The records below are split into lines. How many of those lines contain the string "freshwater"? Reply with the number only.

(Beginning of Available records)

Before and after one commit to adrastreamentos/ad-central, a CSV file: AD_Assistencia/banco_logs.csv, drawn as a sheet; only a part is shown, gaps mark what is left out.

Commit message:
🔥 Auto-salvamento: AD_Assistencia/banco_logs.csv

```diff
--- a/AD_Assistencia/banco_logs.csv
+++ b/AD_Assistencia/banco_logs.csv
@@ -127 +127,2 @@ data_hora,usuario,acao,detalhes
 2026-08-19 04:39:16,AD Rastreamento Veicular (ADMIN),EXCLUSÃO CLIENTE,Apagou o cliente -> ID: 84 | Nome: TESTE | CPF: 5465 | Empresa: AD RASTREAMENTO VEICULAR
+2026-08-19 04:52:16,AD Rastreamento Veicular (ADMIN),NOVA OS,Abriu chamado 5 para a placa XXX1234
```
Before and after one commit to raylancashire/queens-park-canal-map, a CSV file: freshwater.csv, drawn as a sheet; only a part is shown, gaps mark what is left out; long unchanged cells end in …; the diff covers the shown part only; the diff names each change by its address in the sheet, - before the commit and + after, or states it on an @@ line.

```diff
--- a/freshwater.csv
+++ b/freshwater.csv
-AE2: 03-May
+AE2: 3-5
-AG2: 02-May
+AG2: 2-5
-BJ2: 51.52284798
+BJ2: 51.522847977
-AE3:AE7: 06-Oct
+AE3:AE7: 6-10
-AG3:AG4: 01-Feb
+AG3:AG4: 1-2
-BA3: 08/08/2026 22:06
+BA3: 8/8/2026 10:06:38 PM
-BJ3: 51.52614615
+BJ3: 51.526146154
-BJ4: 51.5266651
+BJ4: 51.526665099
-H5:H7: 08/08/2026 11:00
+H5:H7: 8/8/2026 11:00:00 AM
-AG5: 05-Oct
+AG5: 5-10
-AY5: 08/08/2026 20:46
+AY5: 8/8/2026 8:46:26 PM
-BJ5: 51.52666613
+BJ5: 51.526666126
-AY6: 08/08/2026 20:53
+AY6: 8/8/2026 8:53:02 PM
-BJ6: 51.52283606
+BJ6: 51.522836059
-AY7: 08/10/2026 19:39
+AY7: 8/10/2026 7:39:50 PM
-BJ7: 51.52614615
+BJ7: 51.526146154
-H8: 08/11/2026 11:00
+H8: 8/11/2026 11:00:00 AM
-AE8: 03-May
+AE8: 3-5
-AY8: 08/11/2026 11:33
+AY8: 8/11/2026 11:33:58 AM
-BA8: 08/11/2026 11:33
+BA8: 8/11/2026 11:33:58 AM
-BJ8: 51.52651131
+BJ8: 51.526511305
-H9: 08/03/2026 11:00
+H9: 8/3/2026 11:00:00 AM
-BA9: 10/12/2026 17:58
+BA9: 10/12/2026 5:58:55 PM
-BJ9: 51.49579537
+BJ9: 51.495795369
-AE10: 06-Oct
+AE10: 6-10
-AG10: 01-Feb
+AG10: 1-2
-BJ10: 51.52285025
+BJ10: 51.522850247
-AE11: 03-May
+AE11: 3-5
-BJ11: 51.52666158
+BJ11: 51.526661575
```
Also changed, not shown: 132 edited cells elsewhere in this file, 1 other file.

(End of Available records)

### Solved problem
3